→ **ASSIGNMENT**
Type out the listing below exactly. Pictures stay out of it.

→ **GIVEN RECORDS**
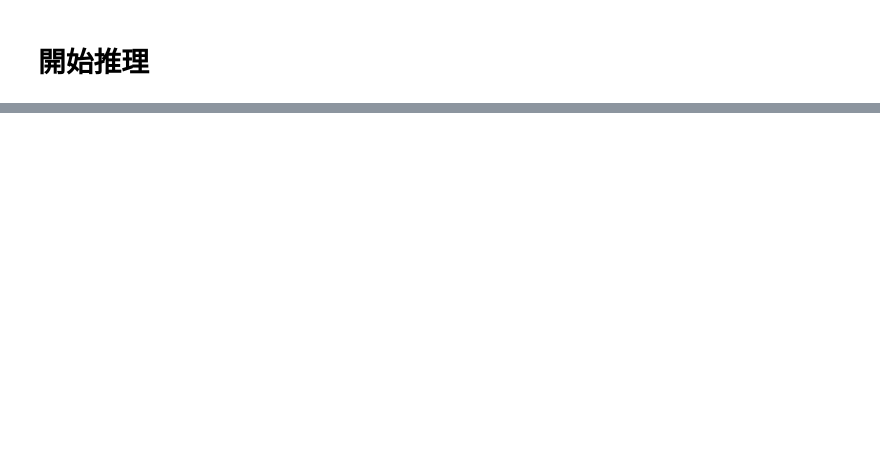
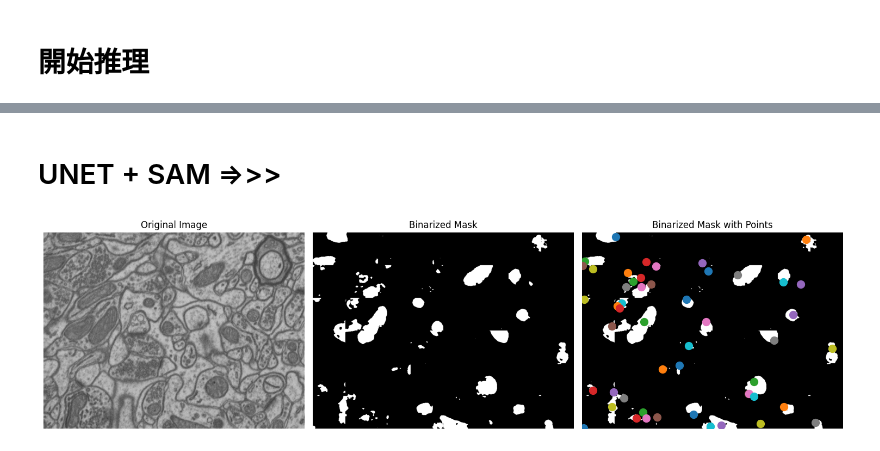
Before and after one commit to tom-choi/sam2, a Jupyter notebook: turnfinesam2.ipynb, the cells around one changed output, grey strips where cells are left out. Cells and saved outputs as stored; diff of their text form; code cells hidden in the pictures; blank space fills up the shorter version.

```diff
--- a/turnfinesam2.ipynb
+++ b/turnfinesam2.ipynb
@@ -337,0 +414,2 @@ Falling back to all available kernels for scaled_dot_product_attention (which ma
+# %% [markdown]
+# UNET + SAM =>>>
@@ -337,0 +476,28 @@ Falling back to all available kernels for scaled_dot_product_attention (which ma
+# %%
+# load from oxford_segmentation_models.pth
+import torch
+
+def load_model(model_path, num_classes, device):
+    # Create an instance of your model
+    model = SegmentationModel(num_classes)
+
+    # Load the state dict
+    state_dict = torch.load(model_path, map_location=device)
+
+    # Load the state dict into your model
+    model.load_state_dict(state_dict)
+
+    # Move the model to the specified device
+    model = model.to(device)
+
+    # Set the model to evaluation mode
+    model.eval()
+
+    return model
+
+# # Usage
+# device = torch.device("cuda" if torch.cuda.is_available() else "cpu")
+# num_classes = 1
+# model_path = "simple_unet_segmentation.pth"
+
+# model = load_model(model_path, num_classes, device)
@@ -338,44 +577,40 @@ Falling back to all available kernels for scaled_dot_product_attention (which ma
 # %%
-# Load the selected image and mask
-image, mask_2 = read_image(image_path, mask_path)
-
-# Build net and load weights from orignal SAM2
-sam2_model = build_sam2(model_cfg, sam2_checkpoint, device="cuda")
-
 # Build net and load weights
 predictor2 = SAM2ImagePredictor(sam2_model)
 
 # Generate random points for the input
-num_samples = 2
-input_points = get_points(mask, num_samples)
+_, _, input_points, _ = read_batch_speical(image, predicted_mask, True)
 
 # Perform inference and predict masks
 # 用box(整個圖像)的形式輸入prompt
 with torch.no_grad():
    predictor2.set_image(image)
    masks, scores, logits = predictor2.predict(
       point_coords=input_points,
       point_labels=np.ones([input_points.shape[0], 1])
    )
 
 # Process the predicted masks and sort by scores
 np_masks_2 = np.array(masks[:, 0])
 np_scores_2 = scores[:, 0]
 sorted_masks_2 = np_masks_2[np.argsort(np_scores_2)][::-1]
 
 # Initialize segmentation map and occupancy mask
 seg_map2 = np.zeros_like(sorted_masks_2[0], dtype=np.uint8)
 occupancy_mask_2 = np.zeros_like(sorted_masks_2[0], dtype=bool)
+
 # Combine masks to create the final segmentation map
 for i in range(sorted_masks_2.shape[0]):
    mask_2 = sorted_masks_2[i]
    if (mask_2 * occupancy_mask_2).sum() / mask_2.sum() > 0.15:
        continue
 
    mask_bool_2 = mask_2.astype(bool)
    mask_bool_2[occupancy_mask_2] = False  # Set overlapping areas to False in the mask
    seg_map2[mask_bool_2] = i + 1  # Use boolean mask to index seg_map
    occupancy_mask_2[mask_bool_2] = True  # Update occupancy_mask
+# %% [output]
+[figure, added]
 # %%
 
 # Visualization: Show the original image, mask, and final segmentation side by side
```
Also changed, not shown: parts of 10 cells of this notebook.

→ **FINAL ANSWER**
Before and after one commit to tom-choi/sam2, a Jupyter notebook: turnfinesam2.ipynb, the cells around one changed output, grey strips where cells are left out. Cells and saved outputs as stored; diff of their text form; code cells hidden in the pictures; blank space fills up the shorter version.

```diff
--- a/turnfinesam2.ipynb
+++ b/turnfinesam2.ipynb
@@ -337,0 +414,2 @@ Falling back to all available kernels for scaled_dot_product_attention (which ma
+# %% [markdown]
+# UNET + SAM =>>>
@@ -337,0 +476,28 @@ Falling back to all available kernels for scaled_dot_product_attention (which ma
+# %%
+# load from oxford_segmentation_models.pth
+import torch
+
+def load_model(model_path, num_classes, device):
+    # Create an instance of your model
+    model = SegmentationModel(num_classes)
+
+    # Load the state dict
+    state_dict = torch.load(model_path, map_location=device)
+
+    # Load the state dict into your model
+    model.load_state_dict(state_dict)
+
+    # Move the model to the specified device
+    model = model.to(device)
+
+    # Set the model to evaluation mode
+    model.eval()
+
+    return model
+
+# # Usage
+# device = torch.device("cuda" if torch.cuda.is_available() else "cpu")
+# num_classes = 1
+# model_path = "simple_unet_segmentation.pth"
+
+# model = load_model(model_path, num_classes, device)
@@ -338,44 +577,40 @@ Falling back to all available kernels for scaled_dot_product_attention (which ma
 # %%
-# Load the selected image and mask
-image, mask_2 = read_image(image_path, mask_path)
-
-# Build net and load weights from orignal SAM2
-sam2_model = build_sam2(model_cfg, sam2_checkpoint, device="cuda")
-
 # Build net and load weights
 predictor2 = SAM2ImagePredictor(sam2_model)
 
 # Generate random points for the input
-num_samples = 2
-input_points = get_points(mask, num_samples)
+_, _, input_points, _ = read_batch_speical(image, predicted_mask, True)
 
 # Perform inference and predict masks
 # 用box(整個圖像)的形式輸入prompt
 with torch.no_grad():
    predictor2.set_image(image)
    masks, scores, logits = predictor2.predict(
       point_coords=input_points,
       point_labels=np.ones([input_points.shape[0], 1])
    )
 
 # Process the predicted masks and sort by scores
 np_masks_2 = np.array(masks[:, 0])
 np_scores_2 = scores[:, 0]
 sorted_masks_2 = np_masks_2[np.argsort(np_scores_2)][::-1]
 
 # Initialize segmentation map and occupancy mask
 seg_map2 = np.zeros_like(sorted_masks_2[0], dtype=np.uint8)
 occupancy_mask_2 = np.zeros_like(sorted_masks_2[0], dtype=bool)
+
 # Combine masks to create the final segmentation map
 for i in range(sorted_masks_2.shape[0]):
    mask_2 = sorted_masks_2[i]
    if (mask_2 * occupancy_mask_2).sum() / mask_2.sum() > 0.15:
        continue
 
    mask_bool_2 = mask_2.astype(bool)
    mask_bool_2[occupancy_mask_2] = False  # Set overlapping areas to False in the mask
    seg_map2[mask_bool_2] = i + 1  # Use boolean mask to index seg_map
    occupancy_mask_2[mask_bool_2] = True  # Update occupancy_mask
+# %% [output]
+[figure, added]
 # %%
 
 # Visualization: Show the original image, mask, and final segmentation side by side
```
Also changed, not shown: parts of 10 cells of this notebook.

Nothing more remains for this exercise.